Disaster preparedness among medically vulnerable populations

Tuesday, November 5, 2013

Jeffrey Bethel, PhD, College of Public Health and Human Sciences, School of Biological and Population Health Sciences, Oregon State University, Corvallis, OR
Sloane C. Burke, PhD, CHES, Health Sciences Department: MPH and Public Health Programs, California State University, Northridge, Northridge, CA
Amber Foreman Britt, MPH, CPH, Public Health Health Flight, United States Air Force, APO, AP
Background: Vulnerable populations such as those with poor health, disabilities and chronic diseases are at an increased risk of adverse health outcomes due to natural disasters. The objective of this study was to examine the association between general health status, disability status, chronic disease status and disaster preparedness, respectively, among Behavioral Risk Factor Surveillance System (BRFSS) survey respondents.

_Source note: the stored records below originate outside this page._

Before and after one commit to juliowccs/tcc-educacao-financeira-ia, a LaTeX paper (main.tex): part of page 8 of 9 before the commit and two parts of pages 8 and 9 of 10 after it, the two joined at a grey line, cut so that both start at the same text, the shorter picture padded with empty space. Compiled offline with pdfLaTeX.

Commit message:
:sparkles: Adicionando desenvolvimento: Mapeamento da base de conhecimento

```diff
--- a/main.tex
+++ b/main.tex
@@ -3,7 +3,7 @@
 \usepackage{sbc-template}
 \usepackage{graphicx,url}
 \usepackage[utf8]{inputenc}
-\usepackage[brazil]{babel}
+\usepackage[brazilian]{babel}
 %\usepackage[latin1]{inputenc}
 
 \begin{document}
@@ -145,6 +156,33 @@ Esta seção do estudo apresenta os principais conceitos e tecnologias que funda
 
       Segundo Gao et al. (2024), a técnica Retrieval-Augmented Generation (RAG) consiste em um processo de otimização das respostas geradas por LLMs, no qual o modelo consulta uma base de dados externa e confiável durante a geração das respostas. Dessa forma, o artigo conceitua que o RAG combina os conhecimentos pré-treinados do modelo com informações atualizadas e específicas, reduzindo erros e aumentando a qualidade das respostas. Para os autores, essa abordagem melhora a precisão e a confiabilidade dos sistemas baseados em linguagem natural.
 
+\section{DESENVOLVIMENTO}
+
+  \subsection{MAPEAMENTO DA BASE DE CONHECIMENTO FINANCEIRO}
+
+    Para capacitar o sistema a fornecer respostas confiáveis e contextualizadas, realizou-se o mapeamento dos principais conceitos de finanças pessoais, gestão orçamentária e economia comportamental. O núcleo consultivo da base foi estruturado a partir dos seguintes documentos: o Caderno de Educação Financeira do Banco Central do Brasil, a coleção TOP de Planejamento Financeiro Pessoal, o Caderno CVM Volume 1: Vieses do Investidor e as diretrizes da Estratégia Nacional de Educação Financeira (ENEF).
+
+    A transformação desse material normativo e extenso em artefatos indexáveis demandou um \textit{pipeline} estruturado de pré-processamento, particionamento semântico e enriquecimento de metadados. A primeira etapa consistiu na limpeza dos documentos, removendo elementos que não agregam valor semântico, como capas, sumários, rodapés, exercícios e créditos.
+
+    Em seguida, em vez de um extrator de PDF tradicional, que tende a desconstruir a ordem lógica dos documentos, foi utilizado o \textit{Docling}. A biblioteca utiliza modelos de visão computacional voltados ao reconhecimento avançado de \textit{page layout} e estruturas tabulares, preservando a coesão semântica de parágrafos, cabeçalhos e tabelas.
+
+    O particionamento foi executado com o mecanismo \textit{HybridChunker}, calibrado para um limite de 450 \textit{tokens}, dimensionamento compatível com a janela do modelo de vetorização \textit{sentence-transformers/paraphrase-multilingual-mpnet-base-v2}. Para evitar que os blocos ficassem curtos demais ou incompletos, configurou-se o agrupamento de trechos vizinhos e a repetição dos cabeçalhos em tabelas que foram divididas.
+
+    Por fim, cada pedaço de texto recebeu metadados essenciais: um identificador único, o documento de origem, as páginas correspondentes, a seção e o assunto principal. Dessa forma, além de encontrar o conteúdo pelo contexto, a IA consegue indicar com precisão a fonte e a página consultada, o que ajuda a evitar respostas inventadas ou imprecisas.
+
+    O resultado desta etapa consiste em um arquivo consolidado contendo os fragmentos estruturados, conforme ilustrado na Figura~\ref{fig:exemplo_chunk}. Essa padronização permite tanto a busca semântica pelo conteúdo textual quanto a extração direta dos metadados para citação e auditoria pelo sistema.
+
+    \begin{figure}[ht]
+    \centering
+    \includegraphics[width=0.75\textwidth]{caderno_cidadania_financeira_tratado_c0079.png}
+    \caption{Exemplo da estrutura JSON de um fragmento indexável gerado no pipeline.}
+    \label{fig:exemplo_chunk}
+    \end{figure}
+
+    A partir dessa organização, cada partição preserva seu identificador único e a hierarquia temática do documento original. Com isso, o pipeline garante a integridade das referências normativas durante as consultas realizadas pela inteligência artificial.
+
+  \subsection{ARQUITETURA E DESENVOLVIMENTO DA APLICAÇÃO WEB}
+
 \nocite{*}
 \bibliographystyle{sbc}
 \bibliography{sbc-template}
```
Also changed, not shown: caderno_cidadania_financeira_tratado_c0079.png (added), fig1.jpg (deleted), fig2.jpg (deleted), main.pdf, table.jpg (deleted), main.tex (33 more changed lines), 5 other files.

Methods: BRFSS data were obtained for six states which implemented the optional general preparedness module from 2006 through 2008. Three dependent variables were analyzed including presence of 4 preparedness items (i.e. food, water, flashlight, radio), emergency evacuation plan, and 3-day supply of medication. Primary independent variables included perceived health status, disability status, and number of chronic diseases. Four multiple logistic regression models were generated to examine the independent associations between the health measures and the three dependent variables, respectively.

Results: Respondents with fair/poor perceived health had a lower odds of having all 4 preparedness items (OR=0.76, 95% CI = 0.65, 0.89) and an emergency evacuation plan (OR=0.89, 95% CI= 0.75, 1.04), and a higher odds of having a 3-day supply of prescription medication (OR=1.34, 95% CI= 1.03, 1.74) than respondents reporting excellent perceived health. Similar results were found among disabled respondents. Results varied for number of chronic diseases.

Conclusions: Vulnerable populations were generally less likely to have household preparedness items but more likely to have medication supplies than their counterparts. Public health officials should target these groups to increase disaster preparedness and researchers can examine why these groups are not prepared.

Learning Areas:


Learning Objectives:
Describe the level of disaster preparedness (natural or man-made) among medically vulnerable populations. Identify specific subgroups of the medically vulnerable population that are ill-prepared for disasters.

Keyword(s): Disasters, Chronic Diseases

Presenting author's disclosure statement:

Qualified on the content I am responsible for because: I have been the Principal Investigator on projects examining household disaster preparedness in the U.S. and have expertise in disaster epidemiology.
Any relevant financial relationships? No

I agree to comply with the American Public Health Association Conflict of Interest and Commercial Support Guidelines, and to disclose to the participants any off-label or experimental uses of a commercial product or service discussed in my presentation.